**WHAT NEEDS TO BE DONE**
Your reply should reproduce each record precisely as written.

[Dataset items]
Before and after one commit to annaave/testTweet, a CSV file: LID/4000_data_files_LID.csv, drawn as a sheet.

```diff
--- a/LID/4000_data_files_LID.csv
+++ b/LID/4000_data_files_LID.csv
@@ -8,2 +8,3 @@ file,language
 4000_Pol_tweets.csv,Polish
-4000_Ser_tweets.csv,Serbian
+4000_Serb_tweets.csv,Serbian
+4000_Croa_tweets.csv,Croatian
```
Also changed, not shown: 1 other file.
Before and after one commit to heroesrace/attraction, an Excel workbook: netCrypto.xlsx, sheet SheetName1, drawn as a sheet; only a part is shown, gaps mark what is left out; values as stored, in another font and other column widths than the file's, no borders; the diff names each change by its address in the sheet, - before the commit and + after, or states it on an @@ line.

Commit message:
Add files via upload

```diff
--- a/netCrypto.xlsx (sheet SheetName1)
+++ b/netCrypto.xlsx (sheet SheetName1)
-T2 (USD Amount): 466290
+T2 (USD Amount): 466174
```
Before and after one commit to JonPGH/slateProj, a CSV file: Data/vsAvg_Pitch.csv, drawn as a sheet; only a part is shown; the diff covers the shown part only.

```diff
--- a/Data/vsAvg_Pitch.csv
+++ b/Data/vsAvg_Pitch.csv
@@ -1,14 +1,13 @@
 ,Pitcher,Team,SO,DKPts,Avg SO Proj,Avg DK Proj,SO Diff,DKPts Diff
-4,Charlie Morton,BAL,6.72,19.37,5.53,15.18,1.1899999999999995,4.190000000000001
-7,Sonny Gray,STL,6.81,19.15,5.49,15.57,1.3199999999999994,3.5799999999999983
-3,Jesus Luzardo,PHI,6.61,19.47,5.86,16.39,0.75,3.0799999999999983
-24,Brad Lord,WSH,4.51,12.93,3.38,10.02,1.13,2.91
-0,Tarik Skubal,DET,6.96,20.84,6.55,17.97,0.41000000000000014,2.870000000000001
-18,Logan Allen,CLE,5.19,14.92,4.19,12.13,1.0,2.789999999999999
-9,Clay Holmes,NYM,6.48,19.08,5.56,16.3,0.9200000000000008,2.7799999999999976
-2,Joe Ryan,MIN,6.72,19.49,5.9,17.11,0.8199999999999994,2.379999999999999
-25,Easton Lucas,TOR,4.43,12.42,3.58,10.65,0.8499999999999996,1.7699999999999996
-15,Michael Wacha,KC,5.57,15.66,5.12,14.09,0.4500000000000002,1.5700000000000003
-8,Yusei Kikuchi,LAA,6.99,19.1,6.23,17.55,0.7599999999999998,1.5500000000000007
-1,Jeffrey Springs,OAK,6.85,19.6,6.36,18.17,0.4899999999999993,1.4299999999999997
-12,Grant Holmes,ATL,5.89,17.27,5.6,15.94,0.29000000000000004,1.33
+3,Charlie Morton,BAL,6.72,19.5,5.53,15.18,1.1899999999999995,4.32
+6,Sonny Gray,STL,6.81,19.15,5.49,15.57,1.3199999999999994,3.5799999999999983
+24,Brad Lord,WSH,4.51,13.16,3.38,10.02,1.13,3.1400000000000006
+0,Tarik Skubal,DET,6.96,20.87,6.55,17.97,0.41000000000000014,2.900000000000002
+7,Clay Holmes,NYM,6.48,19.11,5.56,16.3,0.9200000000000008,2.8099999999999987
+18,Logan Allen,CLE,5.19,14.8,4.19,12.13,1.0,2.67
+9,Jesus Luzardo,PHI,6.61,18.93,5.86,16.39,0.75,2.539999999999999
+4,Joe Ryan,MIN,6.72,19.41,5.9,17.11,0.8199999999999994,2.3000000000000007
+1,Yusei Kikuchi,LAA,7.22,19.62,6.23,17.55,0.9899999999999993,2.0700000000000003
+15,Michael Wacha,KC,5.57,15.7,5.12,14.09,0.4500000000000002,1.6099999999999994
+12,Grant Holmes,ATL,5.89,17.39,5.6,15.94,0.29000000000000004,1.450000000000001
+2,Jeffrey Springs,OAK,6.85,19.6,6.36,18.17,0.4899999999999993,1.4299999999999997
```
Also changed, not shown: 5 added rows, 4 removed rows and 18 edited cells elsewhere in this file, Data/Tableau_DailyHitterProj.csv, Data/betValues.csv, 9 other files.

**EXERCISE RESULT**
Before and after one commit to annaave/testTweet, a CSV file: LID/4000_data_files_LID.csv, drawn as a sheet.

```diff
--- a/LID/4000_data_files_LID.csv
+++ b/LID/4000_data_files_LID.csv
@@ -8,2 +8,3 @@ file,language
 4000_Pol_tweets.csv,Polish
-4000_Ser_tweets.csv,Serbian
+4000_Serb_tweets.csv,Serbian
+4000_Croa_tweets.csv,Croatian
```
Also changed, not shown: 1 other file.
Before and after one commit to heroesrace/attraction, an Excel workbook: netCrypto.xlsx, sheet SheetName1, drawn as a sheet; only a part is shown, gaps mark what is left out; values as stored, in another font and other column widths than the file's, no borders; the diff names each change by its address in the sheet, - before the commit and + after, or states it on an @@ line.

Commit message:
Add files via upload

```diff
--- a/netCrypto.xlsx (sheet SheetName1)
+++ b/netCrypto.xlsx (sheet SheetName1)
-T2 (USD Amount): 466290
+T2 (USD Amount): 466174
```
Before and after one commit to JonPGH/slateProj, a CSV file: Data/vsAvg_Pitch.csv, drawn as a sheet; only a part is shown; the diff covers the shown part only.

```diff
--- a/Data/vsAvg_Pitch.csv
+++ b/Data/vsAvg_Pitch.csv
@@ -1,14 +1,13 @@
 ,Pitcher,Team,SO,DKPts,Avg SO Proj,Avg DK Proj,SO Diff,DKPts Diff
-4,Charlie Morton,BAL,6.72,19.37,5.53,15.18,1.1899999999999995,4.190000000000001
-7,Sonny Gray,STL,6.81,19.15,5.49,15.57,1.3199999999999994,3.5799999999999983
-3,Jesus Luzardo,PHI,6.61,19.47,5.86,16.39,0.75,3.0799999999999983
-24,Brad Lord,WSH,4.51,12.93,3.38,10.02,1.13,2.91
-0,Tarik Skubal,DET,6.96,20.84,6.55,17.97,0.41000000000000014,2.870000000000001
-18,Logan Allen,CLE,5.19,14.92,4.19,12.13,1.0,2.789999999999999
-9,Clay Holmes,NYM,6.48,19.08,5.56,16.3,0.9200000000000008,2.7799999999999976
-2,Joe Ryan,MIN,6.72,19.49,5.9,17.11,0.8199999999999994,2.379999999999999
-25,Easton Lucas,TOR,4.43,12.42,3.58,10.65,0.8499999999999996,1.7699999999999996
-15,Michael Wacha,KC,5.57,15.66,5.12,14.09,0.4500000000000002,1.5700000000000003
-8,Yusei Kikuchi,LAA,6.99,19.1,6.23,17.55,0.7599999999999998,1.5500000000000007
-1,Jeffrey Springs,OAK,6.85,19.6,6.36,18.17,0.4899999999999993,1.4299999999999997
-12,Grant Holmes,ATL,5.89,17.27,5.6,15.94,0.29000000000000004,1.33
+3,Charlie Morton,BAL,6.72,19.5,5.53,15.18,1.1899999999999995,4.32
+6,Sonny Gray,STL,6.81,19.15,5.49,15.57,1.3199999999999994,3.5799999999999983
+24,Brad Lord,WSH,4.51,13.16,3.38,10.02,1.13,3.1400000000000006
+0,Tarik Skubal,DET,6.96,20.87,6.55,17.97,0.41000000000000014,2.900000000000002
+7,Clay Holmes,NYM,6.48,19.11,5.56,16.3,0.9200000000000008,2.8099999999999987
+18,Logan Allen,CLE,5.19,14.8,4.19,12.13,1.0,2.67
+9,Jesus Luzardo,PHI,6.61,18.93,5.86,16.39,0.75,2.539999999999999
+4,Joe Ryan,MIN,6.72,19.41,5.9,17.11,0.8199999999999994,2.3000000000000007
+1,Yusei Kikuchi,LAA,7.22,19.62,6.23,17.55,0.9899999999999993,2.0700000000000003
+15,Michael Wacha,KC,5.57,15.7,5.12,14.09,0.4500000000000002,1.6099999999999994
+12,Grant Holmes,ATL,5.89,17.39,5.6,15.94,0.29000000000000004,1.450000000000001
+2,Jeffrey Springs,OAK,6.85,19.6,6.36,18.17,0.4899999999999993,1.4299999999999997
```
Also changed, not shown: 5 added rows, 4 removed rows and 18 edited cells elsewhere in this file, Data/Tableau_DailyHitterProj.csv, Data/betValues.csv, 9 other files.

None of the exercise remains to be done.